A lot has been said about Covid-19 and the way the virus affects individuals who are HIV-positive. An important question about the coronavirus, however, remains unanswered. Is the efficacy of Covid-19 vaccines high enough when a person is HIV-positive? A recent study has attempted to find the answer in a more thorough way than its predecessors.
Covid-19 Vaccines: A Good Choice for HIV-Positive Individuals
The results of the recent study were published in the International Journal of Infectious Diseases. Researchers compared the effectiveness of the Covid-19 vaccine in a control group to that among HIV-positive participants in the trial.
Post-vaccination results were examined in 2,068 HIV-positive individuals and 4,454 healthy controls.
Researchers found out that HIV-positive individuals who received the Covid-19 shot exhibited positive immunogenicity and effectiveness. While the results were slightly lower than in the case of healthy controls, a second dose of the Covid-19 vaccine was linked to an increase in effectiveness, regardless of HIV status.

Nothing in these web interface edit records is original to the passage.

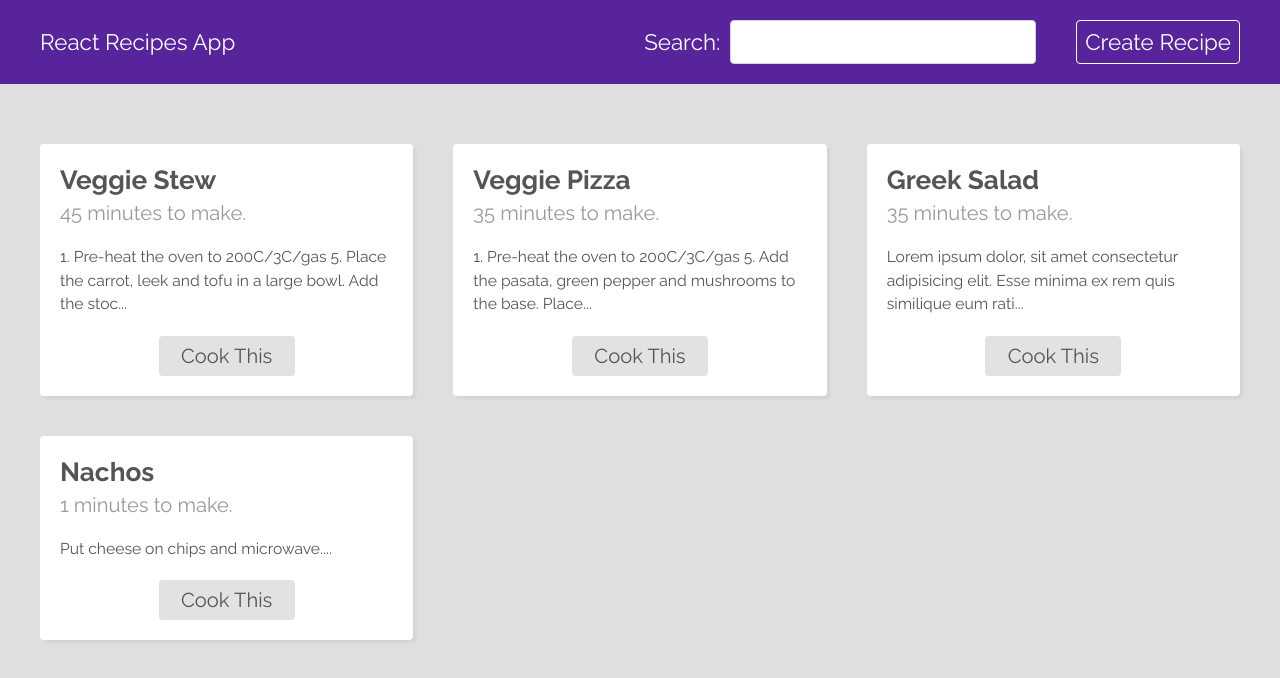
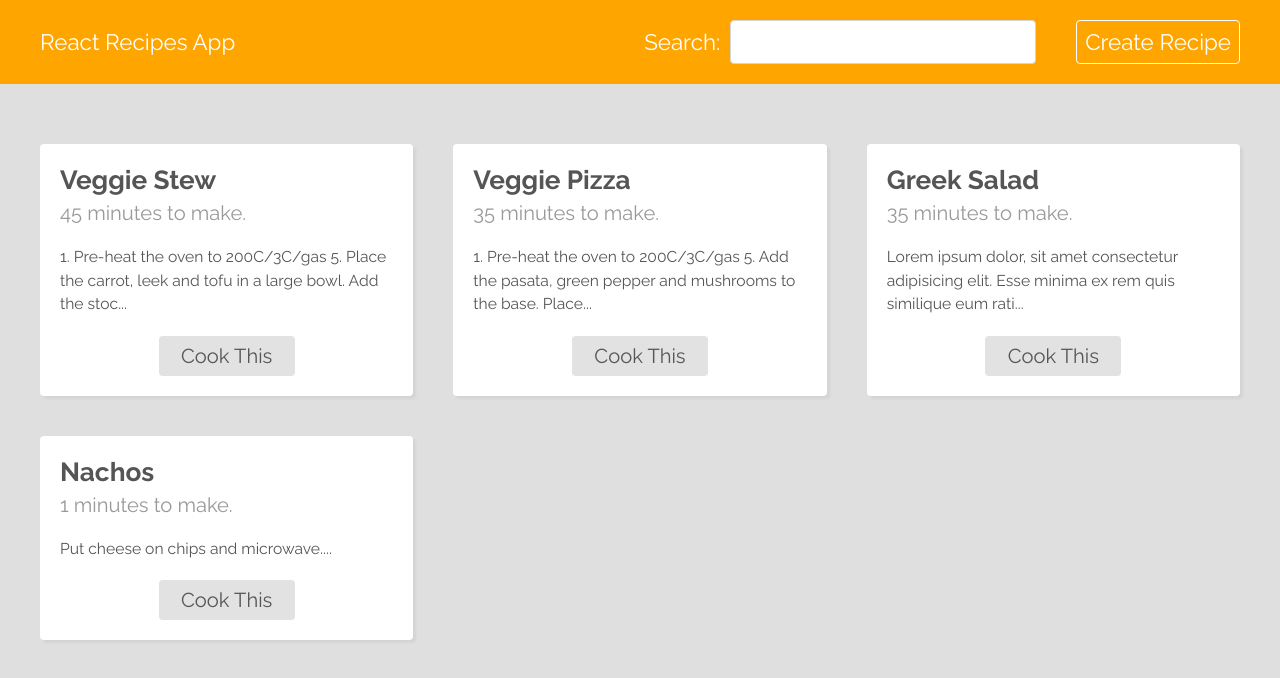
Before and after one commit to alexelmore/react-recipe-app, a React (Create React App) app in the folder recipe-app/: page / in a window 1280 px wide. Shown: the top 678 px of the page. Built offline with nearby package versions, Linux system fonts and the light colour scheme; data requests are answered from the project's data file; the HTML template or start-up script is replaced by a standard one.

Commit message:
Setup for ThemeContext

```diff
--- a/recipe-app/src/components/Navbar.jsx
+++ b/recipe-app/src/components/Navbar.jsx
@@ -1,11 +1,15 @@
 import { Link } from "react-router-dom";
 import Searchbar from "./Searchbar";
+import { useContext } from "react";
 // Styles
 import "./Navbar.css";
+import { ThemeContext } from "../context/ThemeContext";
 
 function Navbar() {
+  // Init our context, passing in our ThemeContext as an argument to the useContext Hook and then pulling out the color value property using object destructuring
+  const { color } = useContext(ThemeContext);
   return (
-    <div className="navbar">
+    <div className="navbar" style={{ background: color }}>
       <nav>
         <Link className="brand" to="/">
           React Recipes App
--- /dev/null
+++ b/recipe-app/src/context/ThemeContext.jsx
@@ -0,0 +1,14 @@
+import { createContext } from "react";
+
+// Init and export a const containing our context for ThemeContext
+export const ThemeContext = createContext();
+
+// Export a function, which returns a JSX template, which is wrapped inside our ThemeContext.Provider property. This function will take in a prop and pull out the children property of the prop using object destructuring. The ThemeContext.Provider component, wrapping the children prop, will also have a value property, containing a color property.
+
+export function ThemeProvider({ children }) {
+  return (
+    <ThemeContext.Provider value={{ color: "orange" }}>
+      {children}
+    </ThemeContext.Provider>
+  );
+}
--- a/recipe-app/src/index.js
+++ b/recipe-app/src/index.js
@@ -2,10 +2,13 @@ import React from "react";
 import ReactDOM from "react-dom";
 import "./index.css";
 import App from "./App";
-
+// Import our ThemeProvider from our ThemeContext
+import { ThemeProvider } from "./context/ThemeContext";
 ReactDOM.render(
   <React.StrictMode>
-    <App />
+    <ThemeProvider>
+      <App />
+    </ThemeProvider>
   </React.StrictMode>,
   document.getElementById("root")
 );
```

According to the research team, the administration of additional booster doses could further improve effectiveness of mRNA vaccines among HIV-positive recipients.
This latest study comes in the aftermath of several smaller clinical trials aimed at establishing the effectiveness of Covid-19 shots among HIV patients. One of the most prominent earlier studies was carried out by Italian researcher Mark Mascolini. The results were presented during the 2021 European AIDS Conference.

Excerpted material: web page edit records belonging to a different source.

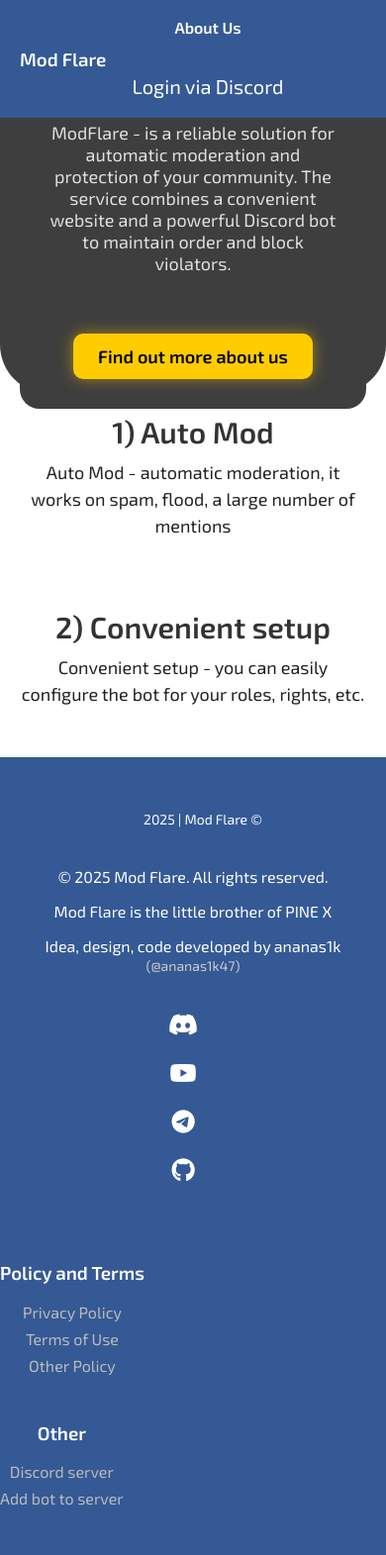
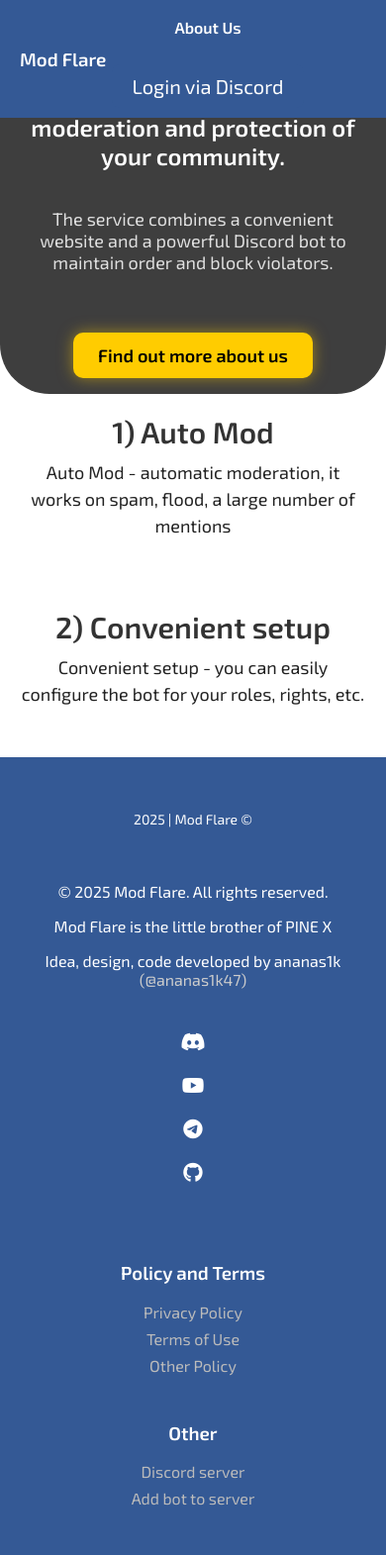
Before and after one commit to Ananas1kexe/ModFlare, a Django app: page / in a window 390 px wide. Shown: the whole page at 99% size. After the commit the page ends 1521 px from the top, so only its background shows below. Run offline with Django 5.2, Linux system fonts and the light colour scheme.

Commit message:
Add files via upload

```diff
--- a/main/templates/main/index.html
+++ b/main/templates/main/index.html
@@ -148,6 +148,7 @@
 
         .hero {
             display: flex;
+            flex-direction: column;
             justify-content: center;
             align-items: center;
             text-align: center;
@@ -155,15 +156,31 @@
             background-color: #3e3e3e;
             padding: 40px;
             position: relative;
-            flex-direction: column;
             border-bottom-right-radius: 50px;
             border-bottom-left-radius: 50px;
+            max-width: 100%;
+            overflow: hidden;
+        }
+
+        .hero h2, .hero p {
+            max-width: 650px;
+            color: white;
+        }
+        .button {
+            background-color: #ffcc00;
+            padding: 10px 20px;
+            border-radius: 10px;
+            font-weight: bold;
+            text-decoration: none;
+            color: black;
+            margin-top: 10px;
+            box-shadow: 0 0 15px rgba(255, 204, 0, 0.5);
 
         }
-
         .hero-content {
             max-width: 650px;
             padding: 30px;
+            max-height:350px;
             background-color: #3e3e3e;
 
             {% comment %} background: rgba(0, 0, 0, 0.5); {% endcomment %}
@@ -524,7 +541,34 @@
             font-size: 18px;
         }
 
-        .footer-content {
+
+        footer {
+            padding: 30px 5%;
+          }
+
+          .footer-content {
+            flex-direction: column;
+            align-items: center;
+            text-align: center;
+            gap: 15px;
+          }
+
+          .footer-left,
+          .footer-right {
+            margin: 10px 0;
+          }
+
+          .footer-columns {
+            flex-direction: column;
+            gap: 20px;
+            align-items: center;
+          }
+
+          .footer-right a {
+            font-size: 20px;
+          }
+      }
+        {% comment %} .footer-content {
             flex-direction: column;
             align-items: center;
         }
@@ -546,8 +590,8 @@
 
         .devloper {
             font-size: 14px;
-        }
-    }
+        } {% endcomment %}
+
 
 
     </style>
@@ -576,8 +620,18 @@
     </header>
 
 
+    <section class="hero">
+        {% if request.session.user %}
+        <div class="user-info">
+            <p>Welcom {{ request.session.user.username }}#{{ request.session.user.discriminator }}</p>
+        </div>
+        {% endif %}
+        <h2>ModFlare - is a reliable solution for automatic moderation and protection of your community.</h2>
+        <p>The service combines a convenient website and a powerful Discord bot to maintain order and block violators.</p>
+        <a href="about.html" class="btn">Find out more about us</a>
+    </section>
 
-    <div class="hero">
+    {% comment %} <div class="hero">
         <div class="hero-content">
             {% if request.session.user %}
             <div class="user-info">
@@ -588,7 +642,7 @@
             <p>ModFlare - is a reliable solution for automatic moderation and <br>protection of your community. The service combines a convenient website and a powerful Discord bot to maintain order and block violators.</p>
             <a href="about.html" class="btn">Find out more about us</a>
         </div>
-    </div>
+    </div> {% endcomment %}
 
     <div class="auto-mod-section">
         <h1 class="auto-mod-heading">1) Auto Mod</h1>
@@ -682,6 +736,27 @@
             </div> {% endcomment %}
         </div>
     </footer>
+    <script>
 
+
+        let lastScrollTop = 0;
+        const header = document.querySelector('header');
+
+        window.addEventListener('scroll', () => {
+            let scrollTop = window.scrolly || document.documentElement.scrollTop;
+
+            if (scrollTop > lastScrollTop) {
+                header.style.transition = 'transform 0.5s ease';
+                header.style.transform = 'translateY(-100%)';
+            } else {
+                header.style.transition = 'transform 0.5s ease';
+                header.style.transform = 'translateY(0)';
+            }
+
+            lastScrollTop = scrollTop;
+        });
+
+
+    </script>
 </body>
 </html>
```
Also changed, not shown: main/templates/main/pine_x.png (added).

The sample group consisted of 166 people with HIV and a control group of healthy individuals. Participants were vaccinated with one of two mRNA vaccines and responses were tracked. It was established that those with CD4 counts of 500 or more had the strongest antibody response to the shot. In fact, the response was as strong as the one among healthy individuals in the control group.

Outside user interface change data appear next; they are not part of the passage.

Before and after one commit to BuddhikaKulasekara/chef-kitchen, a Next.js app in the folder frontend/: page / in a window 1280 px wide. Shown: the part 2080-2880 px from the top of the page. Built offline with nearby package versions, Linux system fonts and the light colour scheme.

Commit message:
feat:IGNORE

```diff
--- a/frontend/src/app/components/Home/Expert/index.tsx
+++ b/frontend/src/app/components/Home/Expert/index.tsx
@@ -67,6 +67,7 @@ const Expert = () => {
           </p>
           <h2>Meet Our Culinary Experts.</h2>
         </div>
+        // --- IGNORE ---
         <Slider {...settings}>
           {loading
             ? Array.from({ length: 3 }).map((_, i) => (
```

People with a CD4 count in the range from 500 to 200 had a slightly less pronounced response to vaccination. Individuals having a CD4 count under the 200 threshold exhibited the weakest response to the shot.
CD4 or T-cells are an important part of the immune response. These white blood cells are the actual fighters responsible for combatting infectious agents. A CD4 count of 200 or less is considered an important threshold that makes the body very vulnerable to opportunistic infections. It’s also considered the point at which a person gets diagnosed with AIDS and has to immediately start taking medications in order to strengthen the immune response.
Covid-19 Vaccines and HIV: What Are the Current Recommendations
These results and the fact that a fairly large sample group was studied are good news for HIV-positive individuals who want to protect themselves. The findings of the study also come to support current recommendations as far as Covid-19 vaccination goes.
HIV-positive individuals are considered a priority group to receive the Covid-19 shot. The reason is simple. The immunocompromised status of some people dealing with HIV and AIDS increases the risk of complications following a coronavirus infection.
Current research suggests that all commercially available vaccines work well in HIV-positive people who want to protect themselves from a Covid-19 infection. The same applies to booster shots.
One things that has to be kept in mind is that CD4 count is a strong indicator of how effective the vaccination is going to be.
Research suggests that people who have a CD4 count below the threshold of 200 may have a weaker antibody response to the Covid-19 shot. This fact has only been established for mRNA vaccines and additional scientific investigation will have to be carried out, focusing on the effects of other vaccine kinds.
As the Covid-19 vaccines do not introduce an infectious agent in the body, they are considered a safe choice even for those who have a compromised immune response due to their HIV infection.
Important Facts about Covid-19 Shots and HIV Medications
If you’re an HIV-positive person and you’re considering Covid-19 vaccination, you may be wondering about the way in which it’s going to interact with your medications.
Some research suggests that Covid-19 shots may interact with antiretroviral therapy (ART). Anyone who is taking ART medications should talk to their doctor before getting a Covid-19 shot. It’s important for the HIV treatment to remain uninterrupted. Continue taking your medicine, your doctor will give you an idea about how and when to get a Covid-19 shot.
It’s also very important to point out that there’s no evidence of Covid-19 shots reducing the effectiveness of HIV pre-exposure prophylaxis (PrEP) or HIV post-exposure prophylaxis (PEP). These are medications used to prevent a potential HIV infection and they should be administered accordingly, regardless of whether a person has gotten a Covid-19 shot or not.
Know Your Status
Knowing your HIV status, taking measures to protect yourself and seeking treatment if you happen to be positive are all important to maintain your health.
You can easily find out your HIV status by visiting a men’s health clinic like Shim Clinic. Just come to the clinic during working hours every day of the week or contact us to have your questions answered. We promise the provision of detailed information to address every single worry you may have about HIV or other STDs.